Ayurvedic medicines prepared in India consist of Withania somnifera roots as one of the main ingredients. It is consumed as a dietary supplement around the world. The leaves of W. somnifera were used in the treatment of tumors and inflammation in several Asian countries. We have isolated twelve withanolides such as withaferin A (1), sitoindoside IX (2), 4-(1-hydroxy-2, 2-dimethylcyclpropanone)-2, 3-dihydrowithaferin A (3), 2, 3-dihydrowithaferin A (4), 24, 25-dihydro-27-desoxywithaferin A (5), physagulin D (1-->6)-beta-D-glucopyranosyl- (1-->4)-beta-D-glucopyranoside (6), 27-O-beta-D-glucopyranosylphysagulin D (7), physagulin D (8), withanoside IV (9), and 27-O-beta-D-glucopyranosylviscosalactone B (10), 4, 16-dihydroxy-5beta, 6beta-epoxyphysagulin D (11), viscosalactone B (12) from the leaves of this species. Compounds 1-12 and diacetylwithaferin A (13) were tested for their antiproliferative activity on NCI-H460 (Lung), HCT-116 (Colon), SF-268 (Central Nervous System; CNS and MCF-7 (Breast) human tumor cell lines. The inhibitory concentration to afford 50% cell viability (IC50) for these compounds was determined by MTT (3-[4,5-dimethylthiazol-2-yl]-2,5-diphenyltetrazolium bromide) assay. Withaferin A and its derivatives exhibited inhibitory concentrations (50%) ranging from 0.24 +/- 0.01 to 11.6 +/- 1.9 microg/mL. Viscosalactone B (12) showed the 50% inhibition at concentrations ranging from 0.32 +/- 0.05 to 0.47 +/- 0.15 microg/mL whereas its 27-O-glucoside derivative (10) exhibited IC50 between 7.9 +/- 2.9 and 17.3 +/- 3.9 microg/ml. However, Physagulin D type withanolides showed either weak or no activity at 30 microg/mL. Therefore, incorporation of withanolides in the diet may prevent or decrease the growth of tumors in human.

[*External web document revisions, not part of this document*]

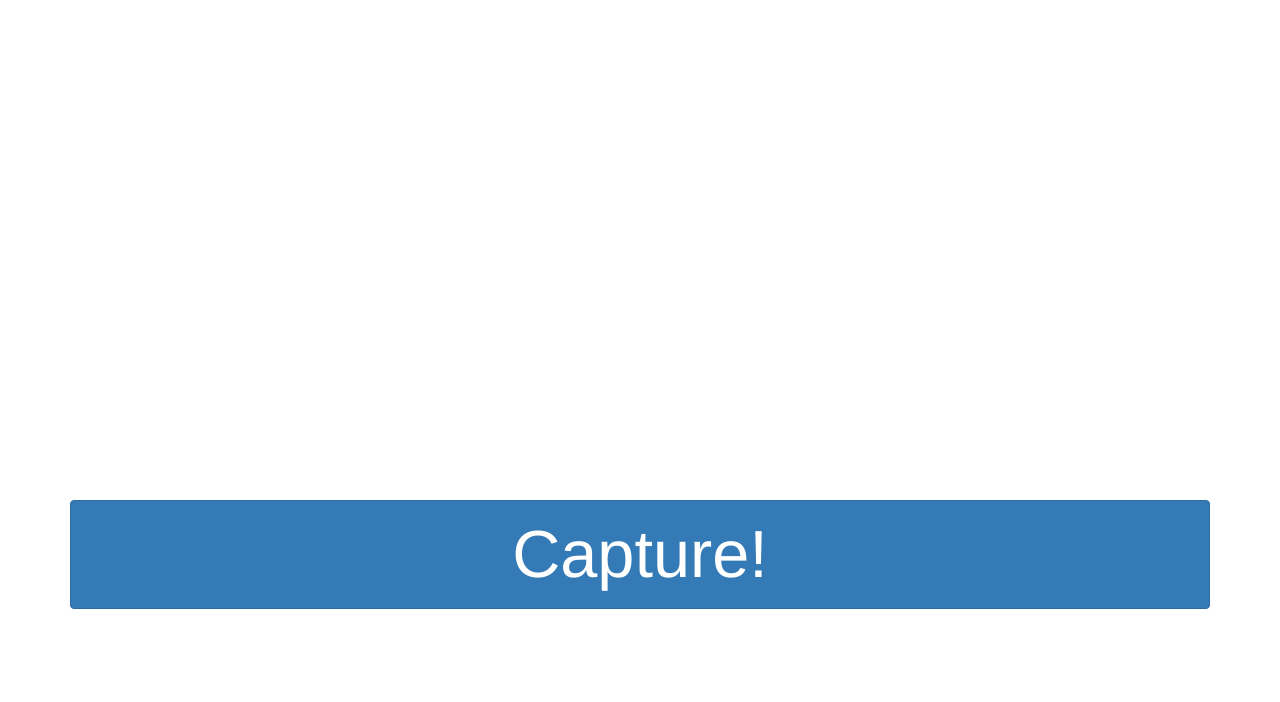
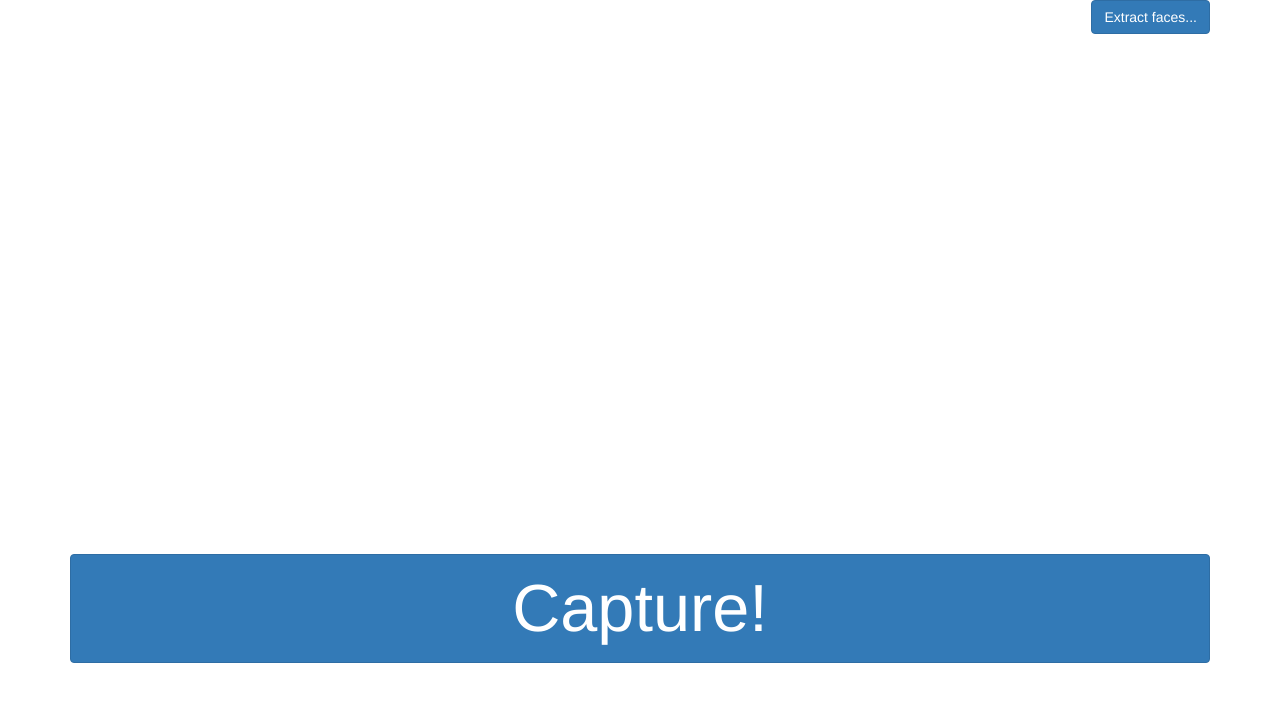
Before and after one commit to AleksanderGrzybowski/Facerec, a website built with webpack: page frontend/index.html in a window 1280 px wide. Built offline with nearby package versions, Linux system fonts and the light colour scheme.

Commit message:
Add link to face extraction page

```diff
--- a/frontend/index.html
+++ b/frontend/index.html
@@ -11,6 +11,13 @@
 <body>
 
 <div class="container container-fluid">
+
+    <div class="row" style="margin-bottom: 20px;">
+        <div class="col-xs-12">
+            <a href="/extract.html" class="btn btn-primary pull-right">Extract faces...</a>
+        </div>
+    </div>
+
     <div class="row">
         <div class="col-xs-12">
             <div id="camera" style="width:640px; height:480px; margin: 0 auto;"></div>
```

Life Sci. 2003 Nov 21;74(1):125-32
Evaluation of the effect of Withania somnifera root extracts on cell cycle and angiogenesis.

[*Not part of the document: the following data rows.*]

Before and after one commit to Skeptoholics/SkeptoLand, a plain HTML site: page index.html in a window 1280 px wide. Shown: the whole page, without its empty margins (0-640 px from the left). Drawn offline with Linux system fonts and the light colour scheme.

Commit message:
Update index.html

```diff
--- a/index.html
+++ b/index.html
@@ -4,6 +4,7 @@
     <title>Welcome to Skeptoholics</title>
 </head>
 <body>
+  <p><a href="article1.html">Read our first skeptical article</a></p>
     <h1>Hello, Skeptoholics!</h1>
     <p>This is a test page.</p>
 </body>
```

In the Indian System of Medicine, the medicinal plant, Withania somnifera Dunal (Solanaceae) finds application for numerous ailments including cancer. This study explores the mechanism(s) underlying this property. The hydroalcoholic extract of the roots (WS) was partitioned between chloroform (WS-chloroform) and water (WS-water). Further, WS-chloroform was fractionated (A1-A12) by reverse-phase column chromatography and their withanolide content was quantified by high-performance liquid chromatography (HPLC). Preliminarily, the anti-proliferative activity of all the extracts and fractions was screened against human laryngeal carcinoma (Hep2) cells by microculture tetrazolium assay (MTT). Two extracts (WS and WS-chloroform) and three fractions (A4, A5 and A6) negatively affected Hep2 viability at the concentration of 25mug/ml and these were further investigated pharmacologically. Flow cytometry revealed cell cycle block and accumulation of hypoploid (sub G1) cells as the mode of anti-proliferative activity of all but A4. Their anti-angiogenic potential was investigated by a chickchorio-allantoic membrane (CAM) wherein a significant inhibition (p<0.0001) of vascular endothelium growth factor (VEGF), induced neovascularization was recorded. The effect was confirmed in vivo by mouse sponge implantation method. These findings suggest that the roots of Withania somnifera possess cell cycle disruption and anti-angiogenic activity, which may be a critical mediator for its anti-cancer action.
J Ethnopharmacol. 2006 Jan 9